One common thread between the various organizations we work with at Carevoyance, is that they all have to maintain their own directories of physician and facility partners, opportunities and contacts in order to stay competitive. Losing track of physicians as they move jobs, cities or even careers is a huge competitive and revenue exposure. Thus, accuracy of these directories is not only vital for patient outcomes (device service alerts, recalls), but also for marketing (new product launches, updates), and sales.
For medical technology companies, inaccurate provider directories are not simply an inconvenience. Bad contact data is costly and wasteful, especially if your business depends on having physicians use your product.
Inaccurate provider directories are not simply an inconvenience
In this series of posts, we'll go through the steps of helping one of our customers clean their physician data, automating a continuous quality process, and in doing so, improving patient safety, and saving time and money.
A customer's challenge becomes our opportunity
Solving difficult problems with data is our passion, so, when one of our customers came to us with a provider directory challenge, we were more than happy to dive in and help.
Our key account contact, Tim (names changed to protect the innocent), works for a large cardiac device manufacturer. After many years in the market his company had developed an impressive book of business, but a book that had stagnated over many years of job transitions, physician moves, new physicians finishing residency and a variety of other factors.
The business issue that brought Tim to us was immediate and acute. His company was finally ready to switch to Salesforce.com's CRM, but were worried about loading their old, crusty data into it. For good reason, too; many CRM projects fail because of fundamental data distrust. CRM users - field sales, support and marketing will quickly abandon a system built on old, unreliable data.
To help Tim with his problem, we had to invent all whole new way to store, manage, audit and merge data, and were able to help Tim reach a 99.2% match rate to his original mismatched data, while identifying new opportunities Tim's team didn't even know about, all along building internal tools (and eventually external ones) to help other customers like Tim get ahead of their provider data quality challenges.
Provider Directories underwrite the who of healthcare
Provider directories are white pages for physicians. The most simples ones organize physicians by location, specialty, phone number, accepted healthcare plans and a host of other attributes. Their importance is not so much in what they say, but how accurate they are.
Every medical technology company has at least one provider directory that it maintains. It may be a customer directory, a prospect list in your CRM, or the account list in your ERP (Enterprise Resource Planning software - Oracle ERP, SAP or Microsoft, usually). Bottom line, if you work with physicians, you have to keep their names, locations and other information up to date so you can do your job effectively, whether it's selling, marketing or supporting your company's growth.
Provider directories are mostly inaccurate, entirely inconsistent
The above graphic illustrates the dire quality challenges of Medicare Advantage organizations when it comes to their physician data, with 46.9% of provider records found inaccurate or deficient.
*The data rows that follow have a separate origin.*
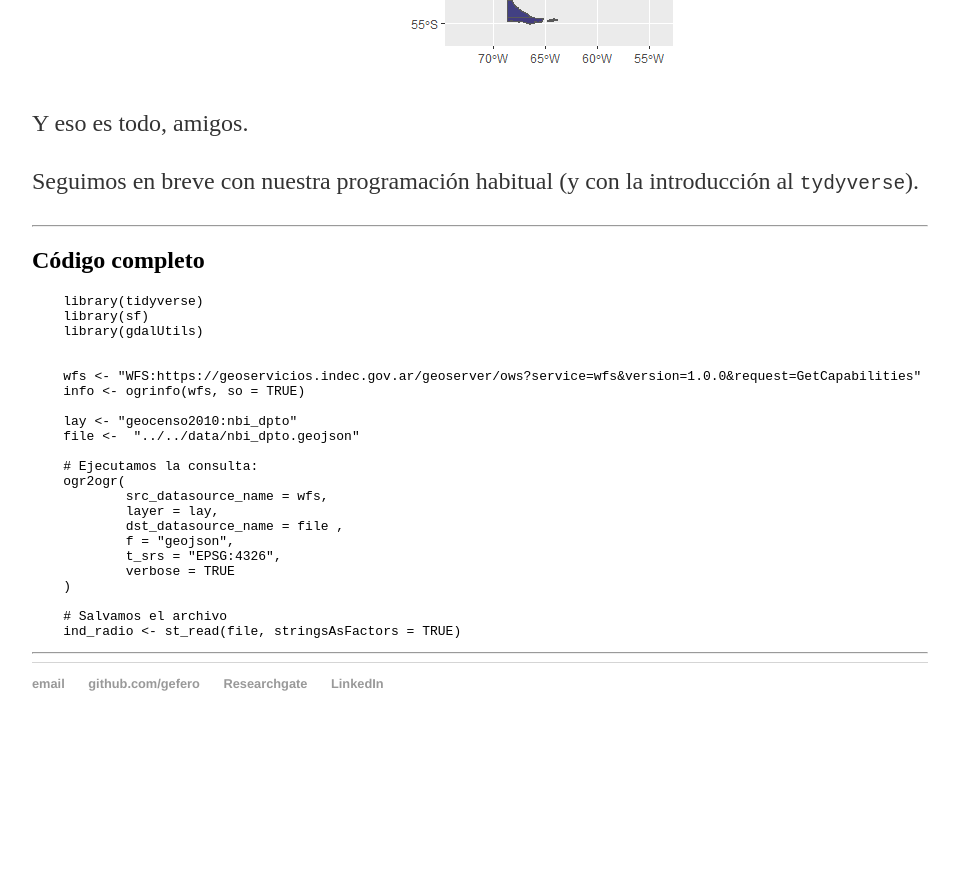
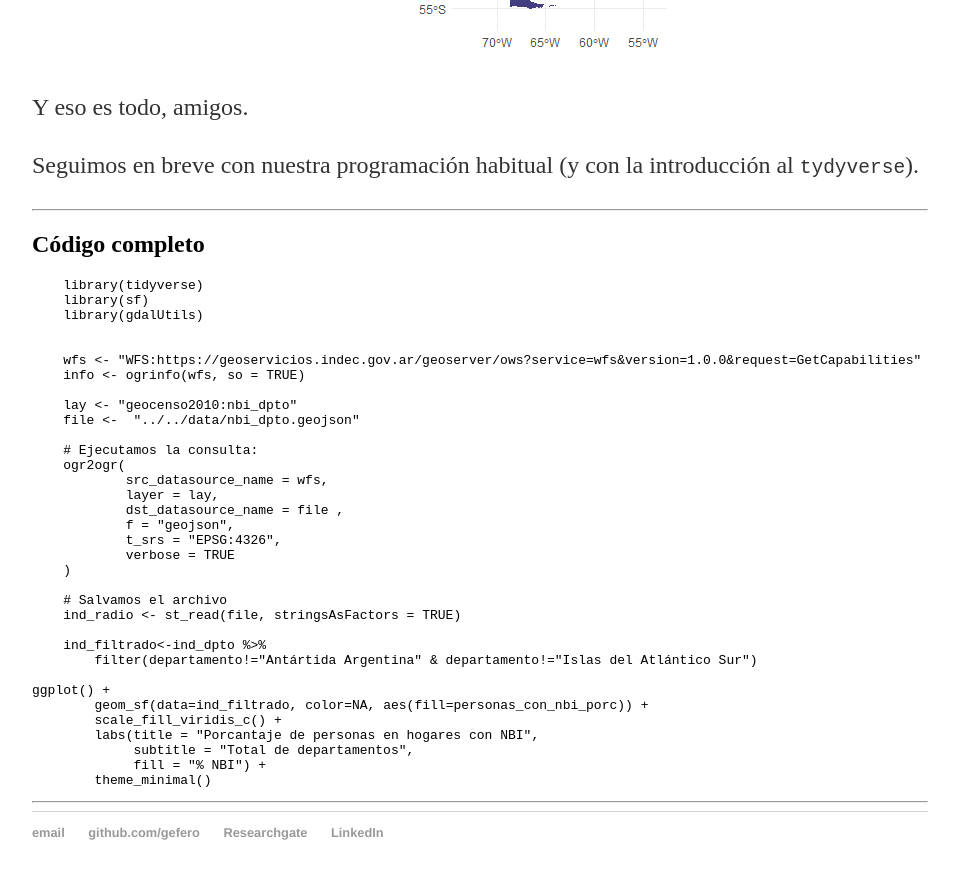
Before and after one commit to gefero/gefero.github.io, a Jekyll site: the page built from _posts/2019-03-14-Consultando-mapas.md, in a window 1280 px wide and 900 px high, scrolled down 2180 px. Shown: the top 879 px of the window, without its empty margins (160-1119 px from the left). Built offline with Jekyll 4.4.1, drawn with Linux system fonts in a browser that asks for light colours; before the commit the page ends 2931 px from its top, so only the background shows below that; some of the changed text lies outside the part shown.

Commit message:
Updt post

````diff
--- a/_posts/2019-03-14-Consultando-mapas.md
+++ b/_posts/2019-03-14-Consultando-mapas.md
@@ -74,11 +74,12 @@ ind_filtrado<-ind_dpto %>%
         filter(departamento!="Antártida Argentina" & departamento!="Islas del Atlántico Sur")
 
 ggplot() +
-        geom_sf(data=ind_filtrado, aes(fill=personas_con_nbi_porc)) +
+        geom_sf(data=ind_filtrado, color=NA, aes(fill=personas_con_nbi_porc)) +
         scale_fill_viridis_c() +
-        labs(title = "Porcentaje de personas en hogares con NBI",
+        labs(title = "Porcantaje de personas en hogares con NBI",
              subtitle = "Total de departamentos",
-             fill = "% NBI")
+             fill = "% NBI") +
+        theme_minimal()
 ```
 
 Podemos ver que el mapa está muy bonito:
@@ -121,4 +122,15 @@ Código completo
 
     # Salvamos el archivo
     ind_radio <- st_read(file, stringsAsFactors = TRUE)
+
+    ind_filtrado<-ind_dpto %>%
+        filter(departamento!="Antártida Argentina" & departamento!="Islas del Atlántico Sur")
+
+ggplot() +
+        geom_sf(data=ind_filtrado, color=NA, aes(fill=personas_con_nbi_porc)) +
+        scale_fill_viridis_c() +
+        labs(title = "Porcantaje de personas en hogares con NBI",
+             subtitle = "Total de departamentos",
+             fill = "% NBI") +
+        theme_minimal()
 ```
````
Also changed, not shown: blog/_files/2019-03-14-Consultando-mapas/p1.png.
The accuracy issue isn’t limited to Medicare Advantage plans, though. The Office of the Inspector General (OIG) examined access to care in Medicaid Managed Care plans and found that 35% of the providers assessed “could not be found at the location listed by the plan.” Iowa’s Medicaid program has also come under attack over directory concerns, as well as Marketplace and commercial plans, which have seen their share of directory complaints.
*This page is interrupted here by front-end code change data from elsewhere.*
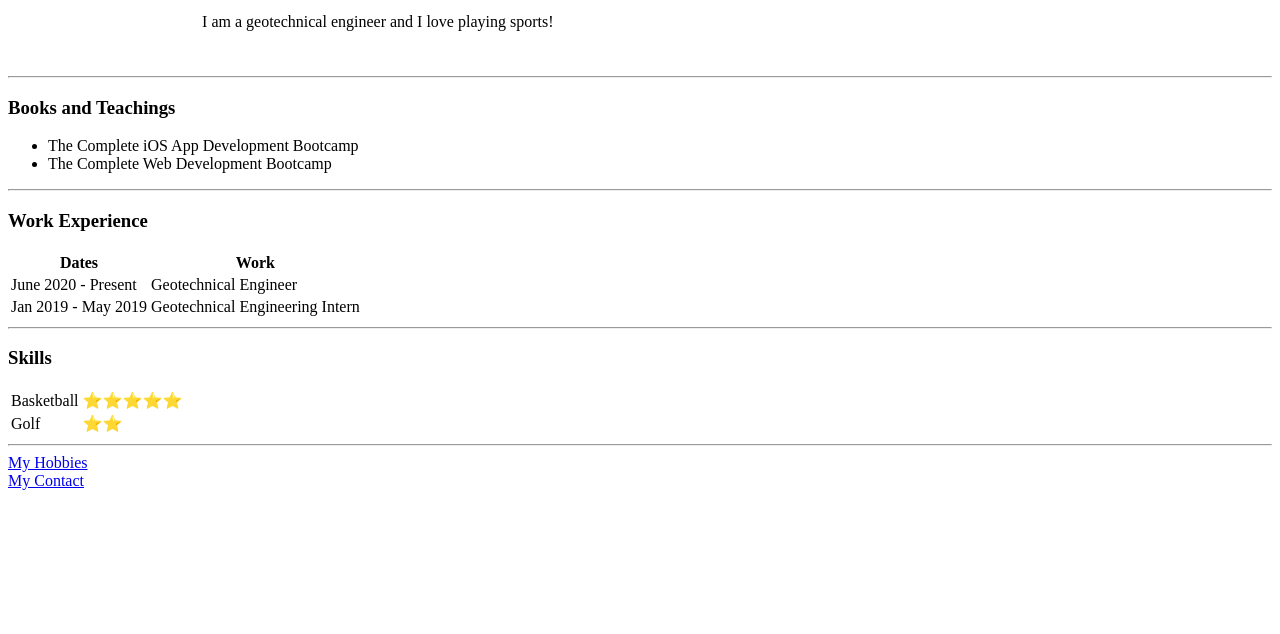
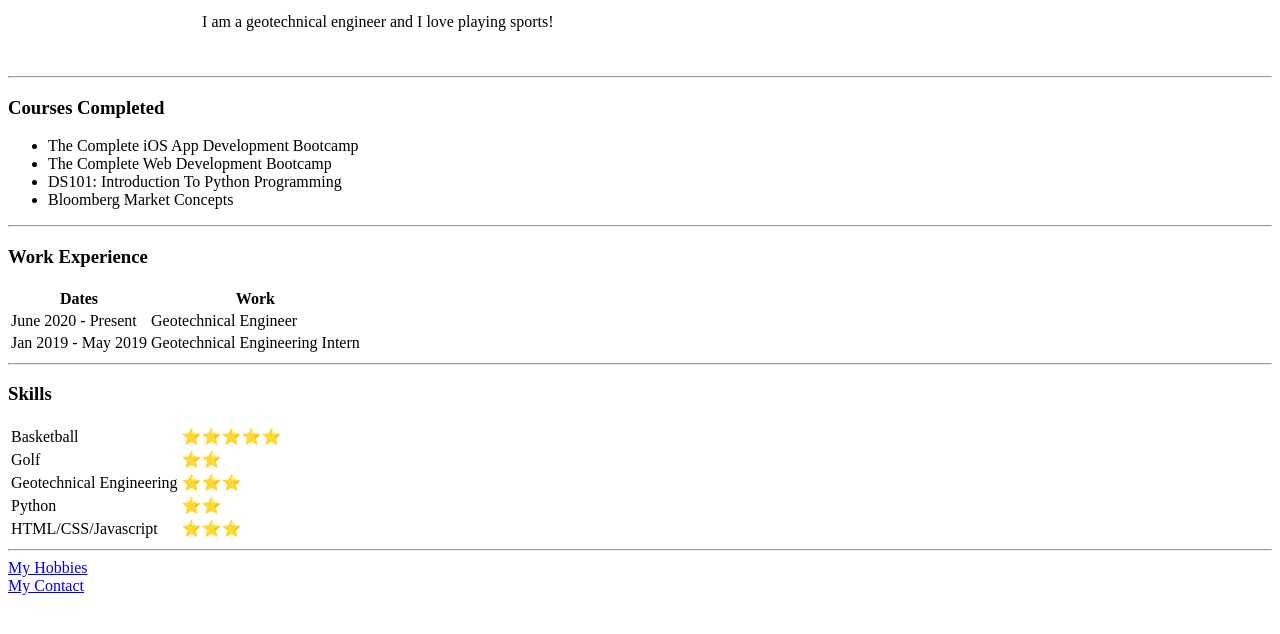
Before and after one commit to Amoschoy/cv, a plain HTML site: page index.html in a window 1280 px wide. Shown: the part 130-764 px from the top of the page. Drawn offline with Linux system fonts and the light colour scheme.

Commit message:
Updated index.html

```diff
--- a/index.html
+++ b/index.html
@@ -3,6 +3,7 @@
   <head>
     <meta charset="utf-8">
     <title>Amos' Personal Site</title>
+    <link rel="stylesheet" href="css/styles.css">
   </head>
   <body>
     <table cellspacing="20">
@@ -16,10 +17,12 @@
 
 
 <hr>
-    <h3>Books and Teachings</h3>
+    <h3>Courses Completed</h3>
     <ul>
       <li>The Complete iOS App Development Bootcamp</li>
       <li>The Complete Web Development Bootcamp</li>
+      <li>DS101: Introduction To Python Programming</li>
+      <li>Bloomberg Market Concepts</li>
     </ul>
 
 <hr>
@@ -53,6 +56,18 @@
           <td>Golf</td>
           <td>⭐️⭐️</td>
         </tr>
+        <tr>
+          <td>Geotechnical Engineering</td>
+          <td>⭐️⭐️⭐️</td>
+        </tr>
+        <tr>
+          <td>Python</td>
+          <td>⭐️⭐️</td>
+        </tr>
+        <tr>
+          <td>HTML/CSS/Javascript</td>
+          <td>⭐️⭐️⭐️</td>
+        </tr>
       </tbody>
     </table>
 
```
Commercial challenges of bad provider data
Not only are provider directories woefully inaccurate, but it turns out, most CRM data is as well. In a recent study, inaccurate CRM prospect data cost on average 550 hours (27.3% of seller time) per rep year. At an average annual salary of $157,000, the cost can be upwards of $43,000 per year in wasted time and effort!
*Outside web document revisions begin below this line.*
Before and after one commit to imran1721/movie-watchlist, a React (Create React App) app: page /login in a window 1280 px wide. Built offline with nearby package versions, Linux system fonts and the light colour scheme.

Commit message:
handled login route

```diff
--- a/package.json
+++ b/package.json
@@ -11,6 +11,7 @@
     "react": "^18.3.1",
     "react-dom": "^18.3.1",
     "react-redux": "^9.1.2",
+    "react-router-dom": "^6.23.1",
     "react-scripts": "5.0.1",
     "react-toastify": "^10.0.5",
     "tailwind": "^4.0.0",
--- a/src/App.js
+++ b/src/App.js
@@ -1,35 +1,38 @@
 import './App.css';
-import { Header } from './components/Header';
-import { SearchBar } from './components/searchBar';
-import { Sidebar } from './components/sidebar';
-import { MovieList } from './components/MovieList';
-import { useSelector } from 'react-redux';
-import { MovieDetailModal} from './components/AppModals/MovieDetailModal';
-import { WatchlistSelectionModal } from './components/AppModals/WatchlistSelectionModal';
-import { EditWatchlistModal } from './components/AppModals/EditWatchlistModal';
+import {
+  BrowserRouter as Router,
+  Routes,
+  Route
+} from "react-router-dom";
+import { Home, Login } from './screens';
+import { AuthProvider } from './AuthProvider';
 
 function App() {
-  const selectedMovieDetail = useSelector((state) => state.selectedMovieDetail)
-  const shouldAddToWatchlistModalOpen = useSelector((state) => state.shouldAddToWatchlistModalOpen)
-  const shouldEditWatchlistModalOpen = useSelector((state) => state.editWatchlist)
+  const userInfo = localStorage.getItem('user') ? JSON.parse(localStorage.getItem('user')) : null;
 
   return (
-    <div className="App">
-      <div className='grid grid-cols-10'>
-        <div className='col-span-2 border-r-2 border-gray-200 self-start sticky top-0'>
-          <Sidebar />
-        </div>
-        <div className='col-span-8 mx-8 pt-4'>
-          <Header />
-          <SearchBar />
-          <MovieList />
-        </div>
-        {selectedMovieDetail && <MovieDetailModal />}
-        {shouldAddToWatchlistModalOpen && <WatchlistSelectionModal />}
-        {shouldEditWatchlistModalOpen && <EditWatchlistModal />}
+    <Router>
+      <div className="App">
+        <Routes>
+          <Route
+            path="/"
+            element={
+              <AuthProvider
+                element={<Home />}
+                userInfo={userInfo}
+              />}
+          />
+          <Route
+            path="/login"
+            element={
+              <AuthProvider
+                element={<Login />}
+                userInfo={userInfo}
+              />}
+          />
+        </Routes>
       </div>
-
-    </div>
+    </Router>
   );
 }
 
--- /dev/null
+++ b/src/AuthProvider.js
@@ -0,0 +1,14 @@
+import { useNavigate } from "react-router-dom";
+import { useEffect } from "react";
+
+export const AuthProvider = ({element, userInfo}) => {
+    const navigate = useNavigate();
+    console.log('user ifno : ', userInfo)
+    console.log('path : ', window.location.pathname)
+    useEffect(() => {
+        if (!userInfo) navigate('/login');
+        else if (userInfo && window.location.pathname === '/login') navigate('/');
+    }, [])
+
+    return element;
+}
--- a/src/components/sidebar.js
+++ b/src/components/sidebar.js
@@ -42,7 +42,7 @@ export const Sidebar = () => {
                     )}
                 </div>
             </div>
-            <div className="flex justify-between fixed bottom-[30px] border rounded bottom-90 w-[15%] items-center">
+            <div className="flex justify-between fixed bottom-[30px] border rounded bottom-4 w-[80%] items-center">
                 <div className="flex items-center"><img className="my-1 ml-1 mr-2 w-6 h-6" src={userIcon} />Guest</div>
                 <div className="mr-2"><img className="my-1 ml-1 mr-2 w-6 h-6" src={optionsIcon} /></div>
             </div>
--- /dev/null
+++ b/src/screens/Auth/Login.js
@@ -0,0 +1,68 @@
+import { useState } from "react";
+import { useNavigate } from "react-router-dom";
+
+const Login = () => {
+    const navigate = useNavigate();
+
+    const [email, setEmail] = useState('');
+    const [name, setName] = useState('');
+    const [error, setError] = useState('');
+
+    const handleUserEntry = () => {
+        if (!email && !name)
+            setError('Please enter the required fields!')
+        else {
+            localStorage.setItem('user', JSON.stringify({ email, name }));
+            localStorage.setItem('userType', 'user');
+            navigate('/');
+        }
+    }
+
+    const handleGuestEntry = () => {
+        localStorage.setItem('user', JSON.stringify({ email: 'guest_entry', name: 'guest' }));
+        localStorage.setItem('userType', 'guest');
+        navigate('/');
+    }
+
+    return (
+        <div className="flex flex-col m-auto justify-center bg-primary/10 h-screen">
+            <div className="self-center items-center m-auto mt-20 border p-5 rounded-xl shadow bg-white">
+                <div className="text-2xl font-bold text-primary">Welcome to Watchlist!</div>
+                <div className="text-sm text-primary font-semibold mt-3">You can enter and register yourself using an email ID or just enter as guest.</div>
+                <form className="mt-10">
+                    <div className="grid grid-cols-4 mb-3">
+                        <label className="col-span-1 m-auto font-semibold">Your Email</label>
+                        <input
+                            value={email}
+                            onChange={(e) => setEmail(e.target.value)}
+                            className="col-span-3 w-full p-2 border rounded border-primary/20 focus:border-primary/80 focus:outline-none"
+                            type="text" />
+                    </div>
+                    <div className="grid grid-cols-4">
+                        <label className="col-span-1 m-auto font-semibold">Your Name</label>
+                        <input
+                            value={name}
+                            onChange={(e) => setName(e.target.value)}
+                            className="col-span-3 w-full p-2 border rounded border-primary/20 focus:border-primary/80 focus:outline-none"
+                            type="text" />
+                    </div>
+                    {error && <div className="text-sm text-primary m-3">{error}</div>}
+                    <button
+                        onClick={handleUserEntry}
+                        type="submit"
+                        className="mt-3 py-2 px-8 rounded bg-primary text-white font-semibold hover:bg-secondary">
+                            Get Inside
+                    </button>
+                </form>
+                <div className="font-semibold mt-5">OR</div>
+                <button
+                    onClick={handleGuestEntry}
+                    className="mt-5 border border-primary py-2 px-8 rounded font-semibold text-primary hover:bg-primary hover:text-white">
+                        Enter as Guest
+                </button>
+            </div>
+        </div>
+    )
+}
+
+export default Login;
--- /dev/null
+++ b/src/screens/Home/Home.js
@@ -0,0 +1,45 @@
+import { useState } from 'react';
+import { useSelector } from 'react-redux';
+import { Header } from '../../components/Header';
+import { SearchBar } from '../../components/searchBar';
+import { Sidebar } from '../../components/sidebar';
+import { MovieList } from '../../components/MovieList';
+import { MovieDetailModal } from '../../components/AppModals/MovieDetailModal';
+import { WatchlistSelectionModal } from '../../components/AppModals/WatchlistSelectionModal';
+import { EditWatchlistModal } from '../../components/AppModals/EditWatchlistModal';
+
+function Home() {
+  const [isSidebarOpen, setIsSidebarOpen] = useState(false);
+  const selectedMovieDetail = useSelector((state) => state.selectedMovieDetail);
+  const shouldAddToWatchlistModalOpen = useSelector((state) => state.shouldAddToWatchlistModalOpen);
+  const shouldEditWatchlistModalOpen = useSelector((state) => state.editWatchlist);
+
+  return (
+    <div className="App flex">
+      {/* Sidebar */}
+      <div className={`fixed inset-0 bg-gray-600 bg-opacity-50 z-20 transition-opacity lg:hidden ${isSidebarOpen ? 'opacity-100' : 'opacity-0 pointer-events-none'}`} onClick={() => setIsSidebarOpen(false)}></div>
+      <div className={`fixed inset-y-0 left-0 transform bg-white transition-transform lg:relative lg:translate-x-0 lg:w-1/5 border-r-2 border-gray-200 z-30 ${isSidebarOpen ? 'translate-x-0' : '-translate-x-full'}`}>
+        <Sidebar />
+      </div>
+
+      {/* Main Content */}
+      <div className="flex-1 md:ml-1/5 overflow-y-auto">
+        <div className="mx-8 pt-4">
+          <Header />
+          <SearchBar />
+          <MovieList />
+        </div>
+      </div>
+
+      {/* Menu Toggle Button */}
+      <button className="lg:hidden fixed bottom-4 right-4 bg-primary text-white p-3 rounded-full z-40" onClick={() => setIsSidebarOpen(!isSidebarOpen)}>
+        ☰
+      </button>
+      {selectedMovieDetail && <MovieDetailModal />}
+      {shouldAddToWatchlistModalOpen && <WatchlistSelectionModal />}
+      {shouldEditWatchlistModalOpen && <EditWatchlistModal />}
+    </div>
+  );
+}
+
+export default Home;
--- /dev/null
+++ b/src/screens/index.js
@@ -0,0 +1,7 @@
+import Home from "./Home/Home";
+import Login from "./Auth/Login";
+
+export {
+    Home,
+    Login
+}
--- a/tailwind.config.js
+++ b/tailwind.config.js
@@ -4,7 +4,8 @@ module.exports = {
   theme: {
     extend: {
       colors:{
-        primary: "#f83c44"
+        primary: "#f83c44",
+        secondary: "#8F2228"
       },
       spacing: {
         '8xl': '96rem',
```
At an average annual salary of $157,000, the cost of bad provider data can be upwards of $43,000 per year in wasted time and effort per sales representative
The challenge for medical technology companies is that they have to deal with two distinct problems: maintenance of both provider directories and CRM contacts.
Hopefully, by this point, you're interested in understanding more details, and so we'll continue in 2 weeks with initiating a provider data audit.
Up next, Part II: Data audit
In the next installment, I'll discuss the process Tim went through with Carevoyance to create a data audit to understand the quality issues in his company's provider directory.